*** DATA SUPPLIED ***

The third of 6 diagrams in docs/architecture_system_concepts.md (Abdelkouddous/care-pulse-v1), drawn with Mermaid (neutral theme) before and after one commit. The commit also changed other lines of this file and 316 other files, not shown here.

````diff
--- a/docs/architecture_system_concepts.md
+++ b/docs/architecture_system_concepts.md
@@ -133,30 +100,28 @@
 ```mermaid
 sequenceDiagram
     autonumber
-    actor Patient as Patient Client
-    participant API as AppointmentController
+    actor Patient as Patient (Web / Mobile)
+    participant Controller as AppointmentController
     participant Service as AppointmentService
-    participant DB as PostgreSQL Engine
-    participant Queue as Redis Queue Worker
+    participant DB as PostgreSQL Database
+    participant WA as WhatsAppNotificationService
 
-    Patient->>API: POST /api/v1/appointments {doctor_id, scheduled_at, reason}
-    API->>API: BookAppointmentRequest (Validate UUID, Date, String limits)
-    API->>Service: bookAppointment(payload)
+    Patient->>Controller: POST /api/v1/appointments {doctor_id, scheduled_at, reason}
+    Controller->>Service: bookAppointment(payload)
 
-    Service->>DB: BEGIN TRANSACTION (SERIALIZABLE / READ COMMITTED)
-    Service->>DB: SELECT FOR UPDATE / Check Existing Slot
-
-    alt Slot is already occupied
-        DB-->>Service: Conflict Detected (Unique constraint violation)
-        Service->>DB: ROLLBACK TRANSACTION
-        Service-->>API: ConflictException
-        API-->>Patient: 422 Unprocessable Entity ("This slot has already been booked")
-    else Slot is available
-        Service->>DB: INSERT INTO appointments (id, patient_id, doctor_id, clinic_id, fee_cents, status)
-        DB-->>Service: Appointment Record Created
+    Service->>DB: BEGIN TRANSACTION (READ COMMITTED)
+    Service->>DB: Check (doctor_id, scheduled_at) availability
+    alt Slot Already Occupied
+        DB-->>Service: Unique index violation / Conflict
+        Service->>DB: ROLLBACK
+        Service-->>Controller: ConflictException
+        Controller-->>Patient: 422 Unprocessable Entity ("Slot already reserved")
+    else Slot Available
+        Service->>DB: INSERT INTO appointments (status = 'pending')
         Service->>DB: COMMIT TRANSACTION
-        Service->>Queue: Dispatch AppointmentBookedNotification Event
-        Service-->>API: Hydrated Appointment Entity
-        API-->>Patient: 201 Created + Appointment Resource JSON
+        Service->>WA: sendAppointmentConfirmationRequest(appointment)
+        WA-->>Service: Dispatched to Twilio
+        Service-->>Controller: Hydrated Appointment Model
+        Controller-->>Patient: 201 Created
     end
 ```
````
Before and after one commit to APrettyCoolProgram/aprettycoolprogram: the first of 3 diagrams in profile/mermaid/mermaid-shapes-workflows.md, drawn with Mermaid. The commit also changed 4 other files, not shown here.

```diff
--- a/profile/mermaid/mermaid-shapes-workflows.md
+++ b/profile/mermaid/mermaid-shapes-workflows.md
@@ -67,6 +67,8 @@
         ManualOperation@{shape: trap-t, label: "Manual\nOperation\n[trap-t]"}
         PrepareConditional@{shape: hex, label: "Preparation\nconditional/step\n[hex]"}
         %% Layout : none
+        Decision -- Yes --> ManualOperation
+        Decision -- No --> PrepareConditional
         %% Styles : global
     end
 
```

*** End of DATA SUPPLIED ***

WHAT IS REQUIRED: For the material above, produce a word-for-word copy.

OUTPUT FOR THIS TASK:
The third of 6 diagrams in docs/architecture_system_concepts.md (Abdelkouddous/care-pulse-v1), drawn with Mermaid (neutral theme) before and after one commit. The commit also changed other lines of this file and 316 other files, not shown here.

````diff
--- a/docs/architecture_system_concepts.md
+++ b/docs/architecture_system_concepts.md
@@ -133,30 +100,28 @@
 ```mermaid
 sequenceDiagram
     autonumber
-    actor Patient as Patient Client
-    participant API as AppointmentController
+    actor Patient as Patient (Web / Mobile)
+    participant Controller as AppointmentController
     participant Service as AppointmentService
-    participant DB as PostgreSQL Engine
-    participant Queue as Redis Queue Worker
+    participant DB as PostgreSQL Database
+    participant WA as WhatsAppNotificationService
 
-    Patient->>API: POST /api/v1/appointments {doctor_id, scheduled_at, reason}
-    API->>API: BookAppointmentRequest (Validate UUID, Date, String limits)
-    API->>Service: bookAppointment(payload)
+    Patient->>Controller: POST /api/v1/appointments {doctor_id, scheduled_at, reason}
+    Controller->>Service: bookAppointment(payload)
 
-    Service->>DB: BEGIN TRANSACTION (SERIALIZABLE / READ COMMITTED)
-    Service->>DB: SELECT FOR UPDATE / Check Existing Slot
-
-    alt Slot is already occupied
-        DB-->>Service: Conflict Detected (Unique constraint violation)
-        Service->>DB: ROLLBACK TRANSACTION
-        Service-->>API: ConflictException
-        API-->>Patient: 422 Unprocessable Entity ("This slot has already been booked")
-    else Slot is available
-        Service->>DB: INSERT INTO appointments (id, patient_id, doctor_id, clinic_id, fee_cents, status)
-        DB-->>Service: Appointment Record Created
+    Service->>DB: BEGIN TRANSACTION (READ COMMITTED)
+    Service->>DB: Check (doctor_id, scheduled_at) availability
+    alt Slot Already Occupied
+        DB-->>Service: Unique index violation / Conflict
+        Service->>DB: ROLLBACK
+        Service-->>Controller: ConflictException
+        Controller-->>Patient: 422 Unprocessable Entity ("Slot already reserved")
+    else Slot Available
+        Service->>DB: INSERT INTO appointments (status = 'pending')
         Service->>DB: COMMIT TRANSACTION
-        Service->>Queue: Dispatch AppointmentBookedNotification Event
-        Service-->>API: Hydrated Appointment Entity
-        API-->>Patient: 201 Created + Appointment Resource JSON
+        Service->>WA: sendAppointmentConfirmationRequest(appointment)
+        WA-->>Service: Dispatched to Twilio
+        Service-->>Controller: Hydrated Appointment Model
+        Controller-->>Patient: 201 Created
     end
 ```
````
Before and after one commit to APrettyCoolProgram/aprettycoolprogram: the first of 3 diagrams in profile/mermaid/mermaid-shapes-workflows.md, drawn with Mermaid. The commit also changed 4 other files, not shown here.

```diff
--- a/profile/mermaid/mermaid-shapes-workflows.md
+++ b/profile/mermaid/mermaid-shapes-workflows.md
@@ -67,6 +67,8 @@
         ManualOperation@{shape: trap-t, label: "Manual\nOperation\n[trap-t]"}
         PrepareConditional@{shape: hex, label: "Preparation\nconditional/step\n[hex]"}
         %% Layout : none
+        Decision -- Yes --> ManualOperation
+        Decision -- No --> PrepareConditional
         %% Styles : global
     end
 
```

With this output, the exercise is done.